close to Lee's infantry. As we came out of the woods into the open field that stretched down to Sailor's Creek, we could see the troops in our front, the 3d Division, deploying in line of battle to the right of the road and moving forward. Beyond on the opposite hillside we could see across the valley about a mile away, the enemy's line of battle formed and awaiting our attack. We instantly realized the work we had to do, and a tough job it looked to be. Rushing along we were soon in line of battle, with the 37th Massachusetts on our right and across the road along which we had come. The troops on our left had deployed first and we had to run to get into line with them, but we were on good ground and got along all right until we came into the vicinity of the creek and into the range of the enemy's fire, which now was rapid and heavy, but on account of the conformity of the ground not very destructive. Here after halting for a short time to reform we were ordered to charge, and drive the enemy from their works. Forward on a run we went as rapidly as the steep hill would permit, and in a moment we were up to, and over their slight earthworks, the occupants offering no further resistance, after emptying their guns in our faces. On our right the 37th Massachusetts did not get on as well. They were more exposed, had a farther distance to go and suffered very heavily. Colonel Olcott, finding the ground in front of him clear and the enemy holding on to the works on the right, half wheeled the 121st to the right and moved lengthwise and partly in the rear of the enemy's line and they immediately abandoned their works and surrendered. These last troops we encountered were Marines, or land sailors, and had never before been in battle.
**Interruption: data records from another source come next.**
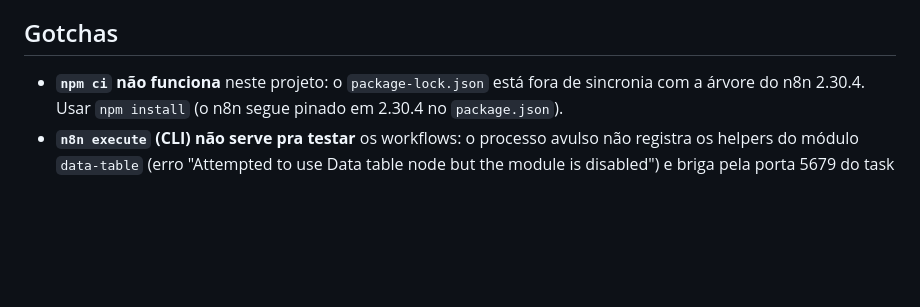
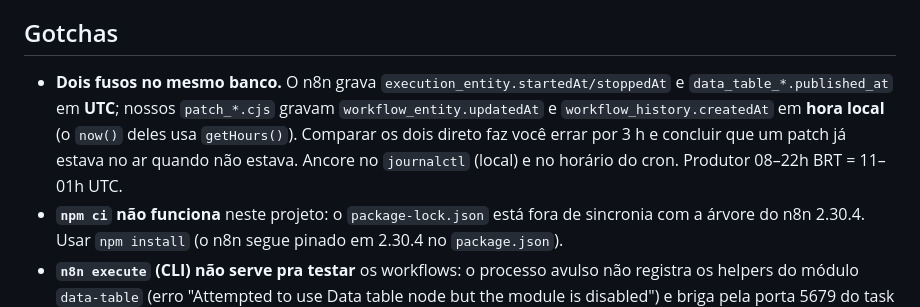
Before and after one commit to ZeMagao/promoliso-pipeline, a Markdown page: OPERACAO-VPS.md, the part around the change. Rendered like a GitHub page; blank space fills up the shorter version.

```diff
--- a/OPERACAO-VPS.md
+++ b/OPERACAO-VPS.md
@@ -206,6 +206,11 @@ então não existe senha duplicada em nenhum arquivo. Usa o `nodemailer` que já
 
 ## Gotchas
 
+- **Dois fusos no mesmo banco.** O n8n grava `execution_entity.startedAt/stoppedAt` e
+  `data_table_*.published_at` em **UTC**; nossos `patch_*.cjs` gravam `workflow_entity.updatedAt` e
+  `workflow_history.createdAt` em **hora local** (o `now()` deles usa `getHours()`). Comparar os
+  dois direto faz você errar por 3 h e concluir que um patch já estava no ar quando não estava.
+  Ancore no `journalctl` (local) e no horário do cron. Produtor 08–22h BRT = 11–01h UTC.
 - **`npm ci` não funciona** neste projeto: o `package-lock.json` está fora de sincronia com a
   árvore do n8n 2.30.4. Usar `npm install` (o n8n segue pinado em 2.30.4 no `package.json`).
 - **`n8n execute` (CLI) não serve pra testar** os workflows: o processo avulso não registra os
```
Also changed, not shown: PROXIMA-SESSAO.md (+42 -2 lines).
They were mostly boys and were commanded by G. W. Custis Lee who fell into our hands with a
This text is part of:
Table of Contents:
This work is licensed under a Creative Commons Attribution-ShareAlike 3.0 United States License.